Not only would it be tricky for President Obama to win reelection without Pennsylvania from purely a numbers perspective, but the state will also serve as a bellwether for independent voters nationally. The Pennsylvania electorate is made up of the same type of voters Obama needs to reach across the country: middle class, white moderates and independents.
Strategists say a loss in Pennsylvania would all but doom the president’s reelection hopes. It would mean he hadn’t rallied his base, or won back independent voters who abandoned him in 2010, or closed an enthusiasm gap that now favors Republicans. A poor showing here — a state the Democratic nominee has carried in the last five presidential contests — would suggest Obama’s surprising 2008 victories in states such as Virginia and North Carolina would be tough to duplicate.

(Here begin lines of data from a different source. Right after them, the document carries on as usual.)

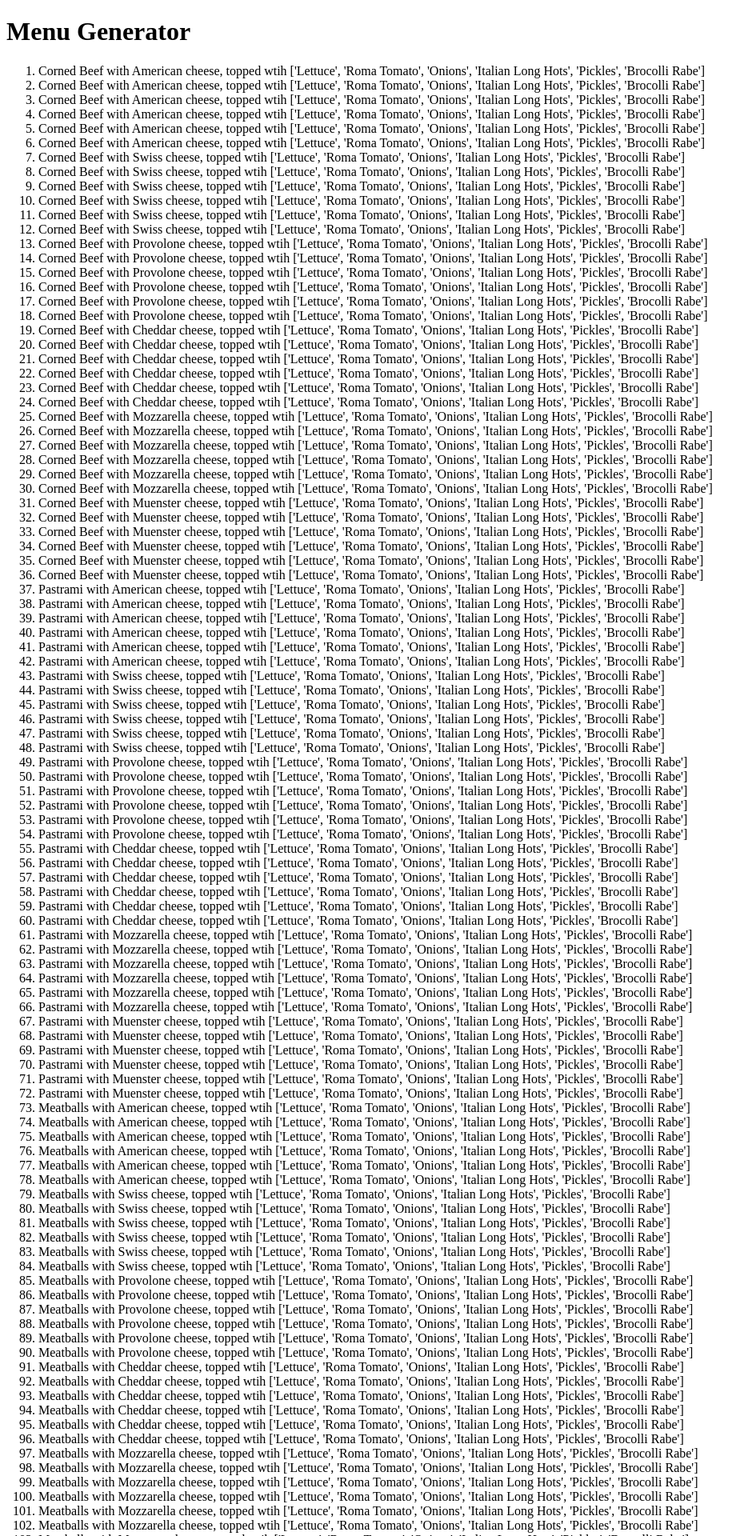
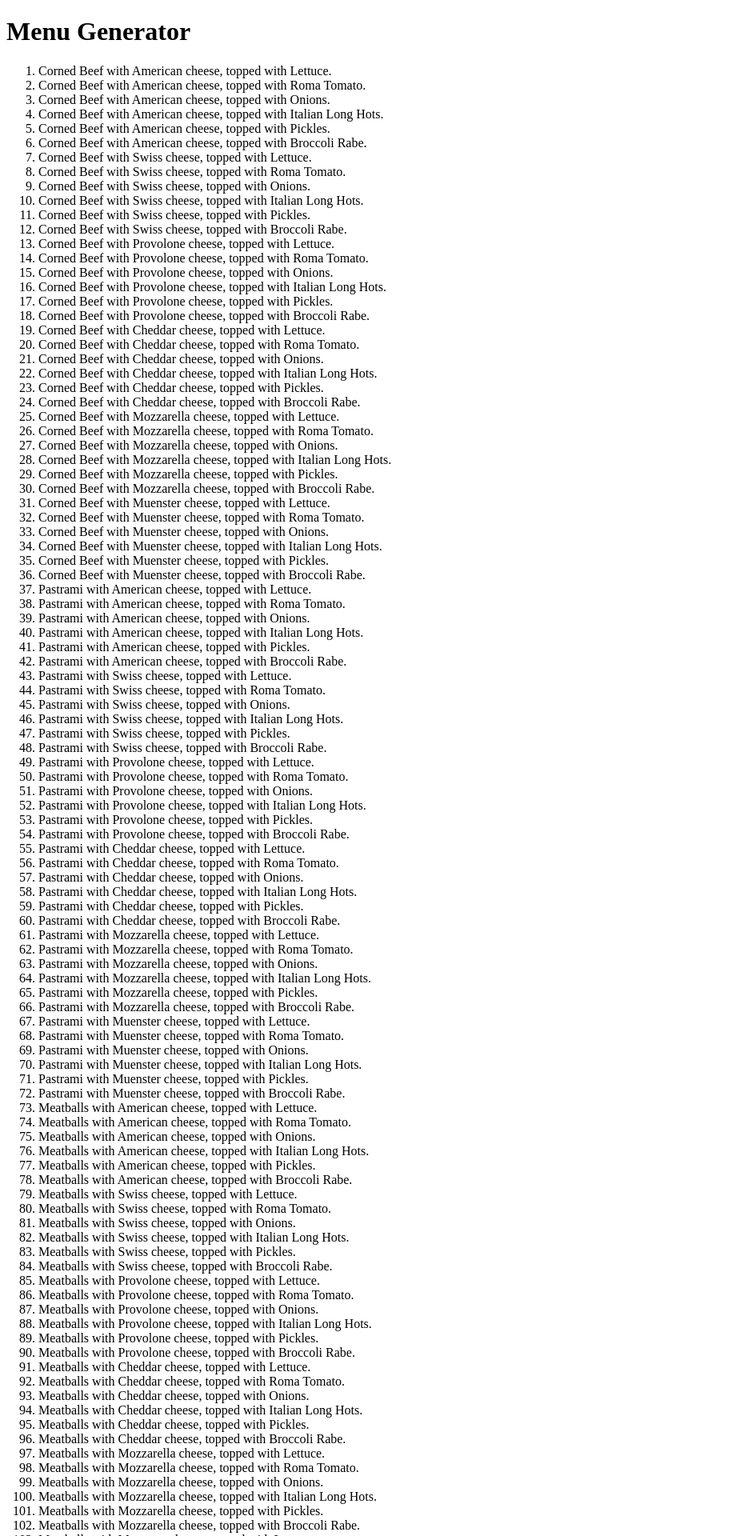
Before and after one commit to pchristscribe/sandwich, a Django app: page /sandwich/menu in a window 1280 px wide. Shown: the top 1920 px of the page at 80% size, without its empty margins (0-945 px from the left). Run offline with Django 4.2, Linux system fonts and the light colour scheme.

Commit message:
completed menugeneratorview

```diff
--- a/sandwich_site/sandwichapp/templates/menu_generator.html
+++ b/sandwich_site/sandwichapp/templates/menu_generator.html
@@ -12,7 +12,7 @@
         {% for meat in meats %}
             {% for cheese in cheeses %}
                 {% for topping in toppings %}
-                    <li> {{ meat | title }} with {{ cheese | title }} cheese, topped wtih {{toppings | title}}</li>
+                    <li> {{ meat | title }} with {{ cheese | title }} cheese, topped with {{topping | title}}.</li>
                 {% endfor %}
             {% endfor %}
         {% endfor %}
--- a/sandwich_site/sandwichapp/templates/sandwichapp.html
+++ b/sandwich_site/sandwichapp/templates/sandwichapp.html
@@ -24,6 +24,6 @@
 <form action="{% url 'sandwich_generator' %}">
     <input type="submit" value="Make a sandwich!" />
 </form>
-
+<button><a href="/sandwich/menu">The Full Menu</a></button>
 </body>
 </html>
--- a/sandwich_site/sandwichapp/views.py
+++ b/sandwich_site/sandwichapp/views.py
@@ -6,7 +6,7 @@ import random
 ingredients = {
     'meats': ['corned beef', 'pastrami', 'meatballs', 'capicola', 'beyond burger', 'roast pork'],
     'cheeses': ['american', 'swiss', 'provolone', 'cheddar', 'mozzarella', 'muenster'],
-    'toppings': ['lettuce', 'roma tomato', 'onions', 'italian long hots', 'pickles', 'brocolli rabe']
+    'toppings': ['lettuce', 'roma tomato', 'onions', 'italian long hots', 'pickles', 'broccoli rabe']
 }
 
 class SandwichappView(View):
@@ -49,4 +49,4 @@ class MenuGeneratorView(View):
             context={
                 "meats": ingredients["meats"],
                 "cheeses": ingredients["cheeses"],
-                "toppings": ingredients["toppings"],})
+                "toppings": ingredients["toppings"]})
```
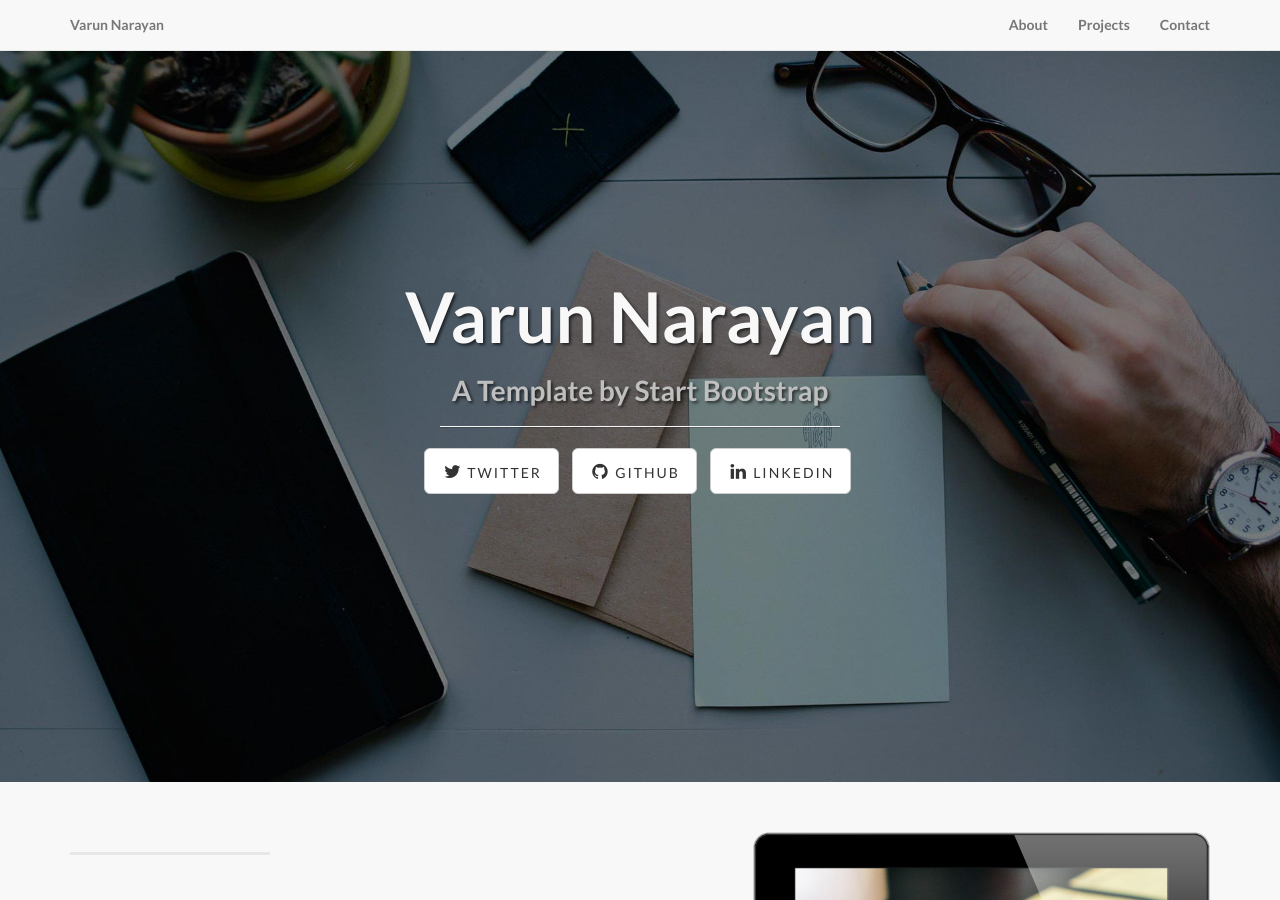
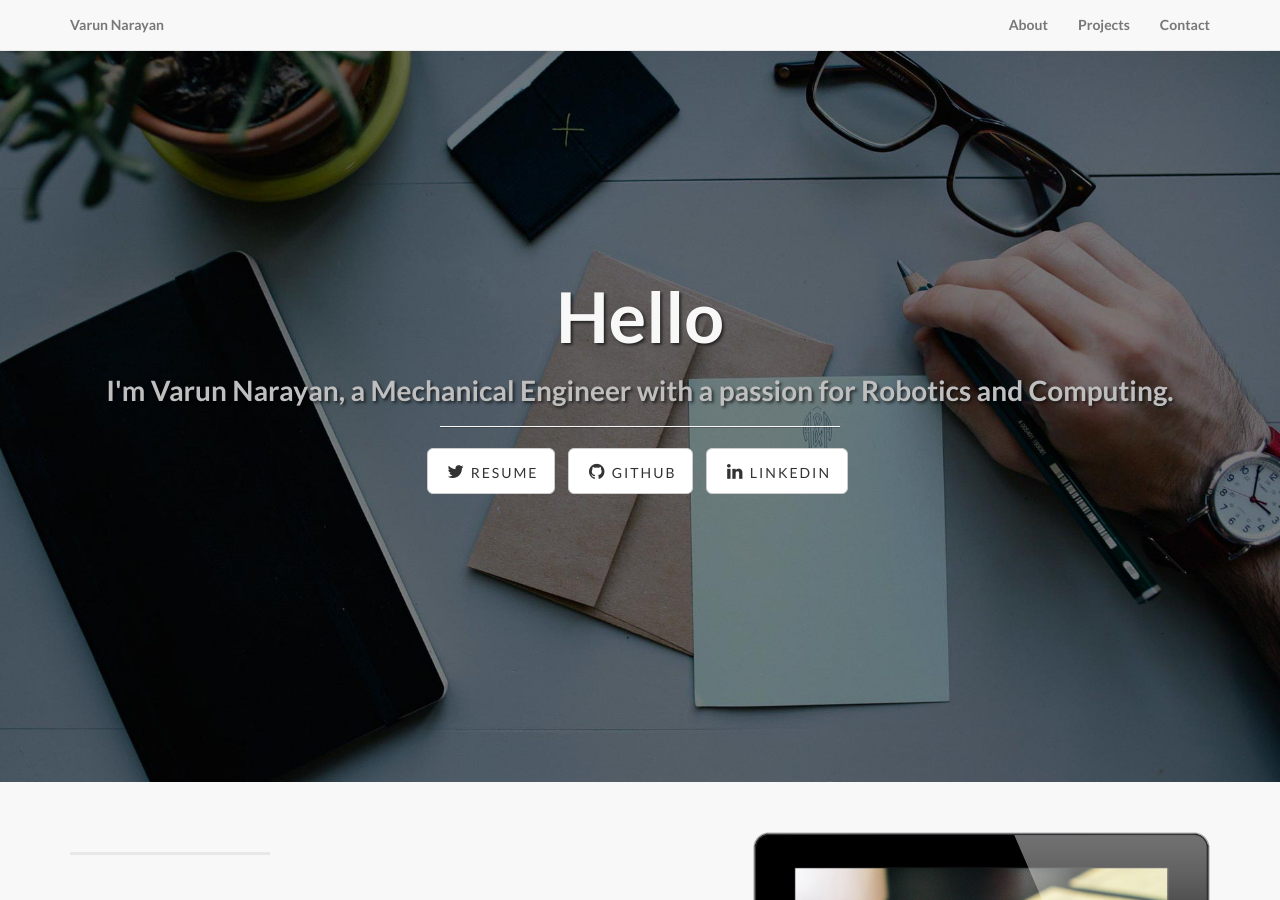
Before and after one commit to vann00/vann00.github.io, a Jekyll site: the page index.html, which Jekyll copies as it is, in a window 1280 px wide and 900 px high. Built offline with Jekyll 4.4.1, drawn with Linux system fonts in a browser that asks for light colours; some of the changed text lies outside the part shown.

Commit message:
Made some changes to the text at the top

```diff
--- a/index.html
+++ b/index.html
@@ -73,18 +73,18 @@
             <div class="row">
                 <div class="col-lg-12">
                     <div class="intro-message">
-                        <h1>Varun Narayan</h1>
-                        <h3>A Template by Start Bootstrap</h3>
+                        <h1>Hello</h1>
+                        <h3>I'm Varun Narayan, a Mechanical Engineer with a passion for Robotics and Computing.</h3>
                         <hr class="intro-divider">
                         <ul class="list-inline intro-social-buttons">
                             <li>
-                                <a href="https://twitter.com/SBootstrap" class="btn btn-default btn-lg"><i class="fa fa-twitter fa-fw"></i> <span class="network-name">Twitter</span></a>
+                                <a href="https://twitter.com/SBootstrap" class="btn btn-default btn-lg"><i class="fa fa-twitter fa-fw"></i> <span class="network-name">Resume</span></a>
                             </li>
                             <li>
-                                <a href="https://github.com/IronSummitMedia/startbootstrap" class="btn btn-default btn-lg"><i class="fa fa-github fa-fw"></i> <span class="network-name">Github</span></a>
+                                <a href="https://github.com/vann00" class="btn btn-default btn-lg"><i class="fa fa-github fa-fw"></i> <span class="network-name">Github</span></a>
                             </li>
                             <li>
-                                <a href="#" class="btn btn-default btn-lg"><i class="fa fa-linkedin fa-fw"></i> <span class="network-name">Linkedin</span></a>
+                                <a href="https://linkedin.com/vnarayan1" class="btn btn-default btn-lg"><i class="fa fa-linkedin fa-fw"></i> <span class="network-name">Linkedin</span></a>
                             </li>
                         </ul>
                     </div>
@@ -210,14 +210,16 @@
                         </li>
                         <li class="footer-menu-divider">&sdot;</li>
                         <li>
-                            <a href="#services">Services</a>
+                            <a href="#services">Projects</a>
                         </li>
                         <li class="footer-menu-divider">&sdot;</li>
                         <li>
                             <a href="#contact">Contact</a>
                         </li>
                     </ul>
-                    <p class="copyright text-muted small">Copyright &copy; Your Company 2014. All Rights Reserved</p>
+                    <p class="copyright text-muted small">Copyright &copy; Varun Narayan 2016. <br> Based on a template from Start Bootstrap.>
+
+                    </template></p>
                 </div>
             </div>
         </div>
```
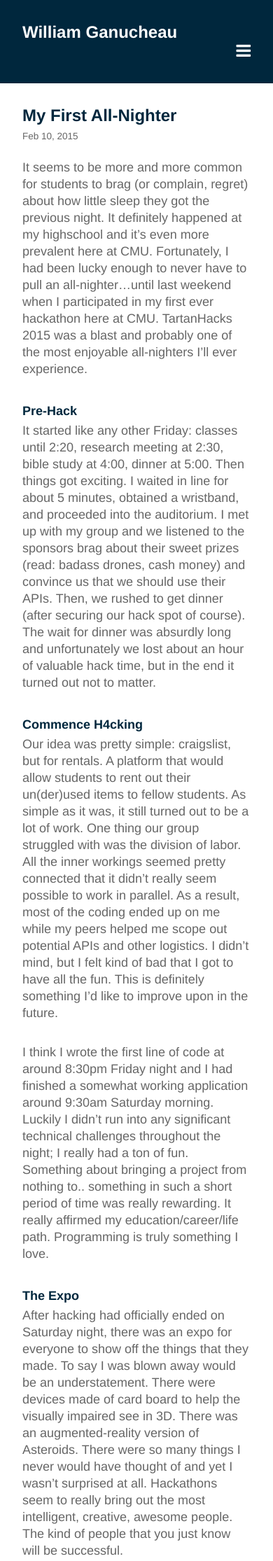
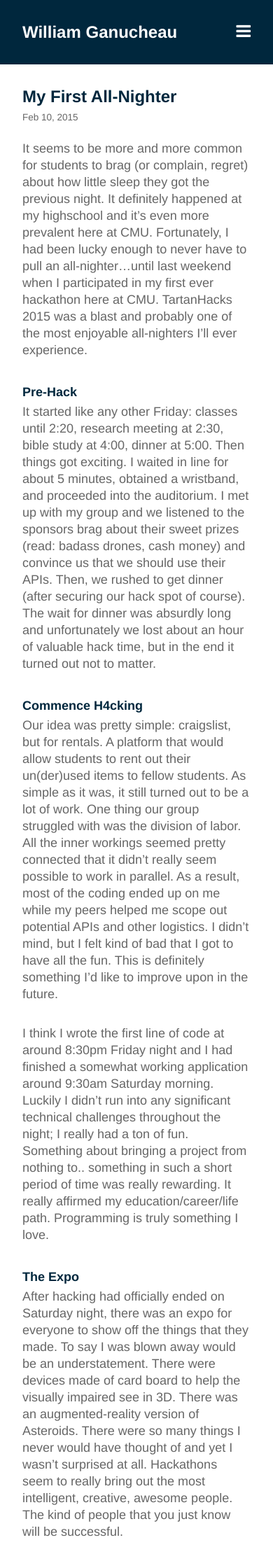
Before and after one commit to williamg/williamg.github.io, a Jekyll site: the page built from _posts/2015-02-09-my-first-all-nighter.md, in a window 390 px wide. Shown: the top 2230 px of the page at 70% size. Built offline with Jekyll 4.4.1, drawn with Linux system fonts in a browser that asks for light colours; nearby versions of some CDN libraries.

Commit message:
Don't set size for header on mobile

```diff
--- a/_sass/_layout.scss
+++ b/_sass/_layout.scss
@@ -175,7 +175,6 @@
 
 			h2 a, h2 a:active, h2 a:visited {
 				float: left;
-				width: 11 * $spacing-unit;
 				font-family: $base-font-family;
 				font-size: $blog-header-font-size;
 				color: $light-color;
```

The Israel issue has a big influence in Pennsylvania politics, which will be another obstacle for Obama. Exit polling from 2008 showed Jewish voters made up 4 percent of the electorate – and they helped contribute to Republican Sen. Pat Toomey’s victory over J Street-endorsed Democratic candidate Joe Sestak in 2010.
Speaking of Sestak, he thinks Romney would be the most competitive candidate against Obama in Pennsylvania:
“The race is going to be a nail-biter for him, particularly if Gov. Romney” is his opponent, said Joe Sestak, a Pennsylvania Democrat who lost a U.S. Senate race to Republican Patrick J. Toomey in 2010.
It seems counterintuitive, but Romney’s perceived flip-flopping might prove to be an asset among moderate Republicans and independents in the Philadelphia suburbs, Sestak said, because those voters don’t want ideologues.
As for Obama’s presidency, Sestak said, “There was a promise that this wasn’t going to be a red-blue battle — that it was going to be something different. It never came about, and people have a right to be disappointed. It is tough, sure, but he’s the captain of the ship.”
Considering that Sestak is a Democrat and lost his last election, I’m not sure how much weight his advice to Republicans really carries. But polls do back him up. A late November Public Policy Polling survey found that Romney came closest to beating Obama in the state, tying him at 45 percent. Gingrich was the fourth most competitive GOP candidate in a matchup, losing to Obama by six points.